In Standard Traffic Signal Configurations, you'll learn ...
- The five basic types of traffic signal supports
- MUTCD guidance on signal span design and signal head locations
- Issues to consider when choosing or evaluating a signal support system for a specific intersection
- The four materials typically used to construct signal poles, along with their benefits and limitations
There are significant differences from place to place in how traffic lights are mounted or positioned so that they are visible to drivers. Depending upon the location, traffic lights may be mounted on poles situated on street corners, hung from horizontal poles or wires strung over the roadway, or installed within large horizontal gantries that extend out from the corner and over the right-of-way.
This Traffic Signal Design course provides a description of the various types of traffic signal supports along with a discussion of standard arrangements for vehicular and pedestrian signal indications.
Also included in this course is a discussion of signs commonly associated with traffic signal installations and an explanation of lane use control signals. An understanding of these issues is imperative if an effective traffic signal design is to be developed.
Specific Knowledge or Skill Obtained
This course teaches the following specific knowledge and skills:
- Identify the proper lateral and longitudinal location for traffic signal control indications
- Compare and contrast the five basic types of traffic signal supports
- Discuss the relative advantages and disadvantages of mast arm supports vis-a-vis strain pole supports
- Describe the various types of strain pole configurations
- Examine clear zone issues as they relate to signal supports
- Discuss the importance of utility conflicts in selecting and locating signal supports

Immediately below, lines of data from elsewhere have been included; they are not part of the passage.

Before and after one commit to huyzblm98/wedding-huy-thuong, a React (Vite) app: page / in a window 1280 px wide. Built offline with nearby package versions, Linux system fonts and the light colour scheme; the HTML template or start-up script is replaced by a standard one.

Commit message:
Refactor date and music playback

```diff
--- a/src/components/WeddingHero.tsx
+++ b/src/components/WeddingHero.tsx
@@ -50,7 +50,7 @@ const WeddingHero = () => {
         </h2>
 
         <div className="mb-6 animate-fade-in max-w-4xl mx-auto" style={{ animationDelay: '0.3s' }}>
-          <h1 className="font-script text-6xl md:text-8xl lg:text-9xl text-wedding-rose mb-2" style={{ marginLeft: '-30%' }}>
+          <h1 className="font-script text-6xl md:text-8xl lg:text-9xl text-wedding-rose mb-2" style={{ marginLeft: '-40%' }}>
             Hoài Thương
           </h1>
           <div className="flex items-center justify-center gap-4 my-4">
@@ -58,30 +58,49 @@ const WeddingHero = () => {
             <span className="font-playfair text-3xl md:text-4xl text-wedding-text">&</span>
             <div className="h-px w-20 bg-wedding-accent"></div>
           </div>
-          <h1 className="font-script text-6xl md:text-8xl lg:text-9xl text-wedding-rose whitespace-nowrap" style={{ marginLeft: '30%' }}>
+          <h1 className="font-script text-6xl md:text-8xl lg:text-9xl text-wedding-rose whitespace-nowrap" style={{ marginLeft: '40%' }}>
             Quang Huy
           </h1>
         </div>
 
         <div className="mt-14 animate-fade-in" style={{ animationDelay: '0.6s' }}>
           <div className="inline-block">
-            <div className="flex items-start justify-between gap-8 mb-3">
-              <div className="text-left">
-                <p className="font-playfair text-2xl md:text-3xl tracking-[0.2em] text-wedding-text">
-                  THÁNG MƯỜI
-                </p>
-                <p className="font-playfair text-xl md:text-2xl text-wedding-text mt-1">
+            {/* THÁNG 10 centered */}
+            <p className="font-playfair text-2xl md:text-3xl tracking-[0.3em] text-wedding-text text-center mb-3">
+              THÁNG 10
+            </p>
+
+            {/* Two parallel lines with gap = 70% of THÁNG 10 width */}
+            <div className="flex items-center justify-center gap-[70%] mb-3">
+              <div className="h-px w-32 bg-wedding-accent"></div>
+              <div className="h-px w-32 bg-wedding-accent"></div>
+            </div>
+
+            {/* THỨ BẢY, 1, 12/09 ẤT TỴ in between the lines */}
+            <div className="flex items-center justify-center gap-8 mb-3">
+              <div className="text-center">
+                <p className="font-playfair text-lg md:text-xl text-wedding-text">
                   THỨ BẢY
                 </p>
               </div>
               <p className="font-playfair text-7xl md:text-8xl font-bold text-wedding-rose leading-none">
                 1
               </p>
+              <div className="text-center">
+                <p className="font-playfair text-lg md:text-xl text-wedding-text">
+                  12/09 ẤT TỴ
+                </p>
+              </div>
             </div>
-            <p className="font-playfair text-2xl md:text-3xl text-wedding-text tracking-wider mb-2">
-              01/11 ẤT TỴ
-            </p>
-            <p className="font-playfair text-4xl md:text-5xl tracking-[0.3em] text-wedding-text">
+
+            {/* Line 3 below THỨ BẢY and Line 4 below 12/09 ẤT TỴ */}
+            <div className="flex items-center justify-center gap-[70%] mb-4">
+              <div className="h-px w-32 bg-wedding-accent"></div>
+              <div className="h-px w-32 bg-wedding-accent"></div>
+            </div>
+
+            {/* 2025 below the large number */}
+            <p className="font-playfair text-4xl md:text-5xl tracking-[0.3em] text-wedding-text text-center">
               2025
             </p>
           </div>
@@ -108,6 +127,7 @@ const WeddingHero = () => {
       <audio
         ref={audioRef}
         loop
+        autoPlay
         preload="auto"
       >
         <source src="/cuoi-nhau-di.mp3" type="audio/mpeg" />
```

- Examine standard signal indications as presented in the 2009 Manual on Uniform Traffic Control Devices
- Discuss signal-related signing
- Examine the application of Lane Use Control signals for optimizing traffic flow
Certificate of Completion
You will be able to immediately print a certificate of completion after passing a multiple-choice quiz consisting of 25 questions. PDH credits are not awarded until the course is completed and quiz is passed.
|This course is applicable to professional engineers in:|
|Alabama (P.E.)||Alaska (P.E.)||Arkansas (P.E.)|
|Delaware (P.E.)||Florida (P.E. Area of Practice)||Georgia (P.E.)|
|Idaho (P.E.)||Illinois (P.E.)||Illinois (S.E.)|
|Indiana (P.E.)||Iowa (P.E.)||Kansas (P.E.)|
|Kentucky (P.E.)||Louisiana (P.E.)||Maine (P.E.)|
|Maryland (P.E.)||Michigan (P.E.)||Minnesota (P.E.)|
|Mississippi (P.E.)||Missouri (P.E.)||Montana (P.E.)|
|Nebraska (P.E.)||Nevada (P.E.)||New Hampshire (P.E.)|
|New Jersey (P.E.)||New Mexico (P.E.)||New York (P.E.)|
|North Carolina (P.E.)||North Dakota (P.E.)||Ohio (P.E. Self-Paced)|
|Oklahoma (P.E.)||Oregon (P.E.)||Pennsylvania (P.E.)|
|South Carolina (P.E.)||South Dakota (P.E.)||Tennessee (P.E.)|
|Texas (P.E.)||Utah (P.E.)||Vermont (P.E.)|
|Virginia (P.E.)||West Virginia (P.E.)||Wisconsin (P.E.)|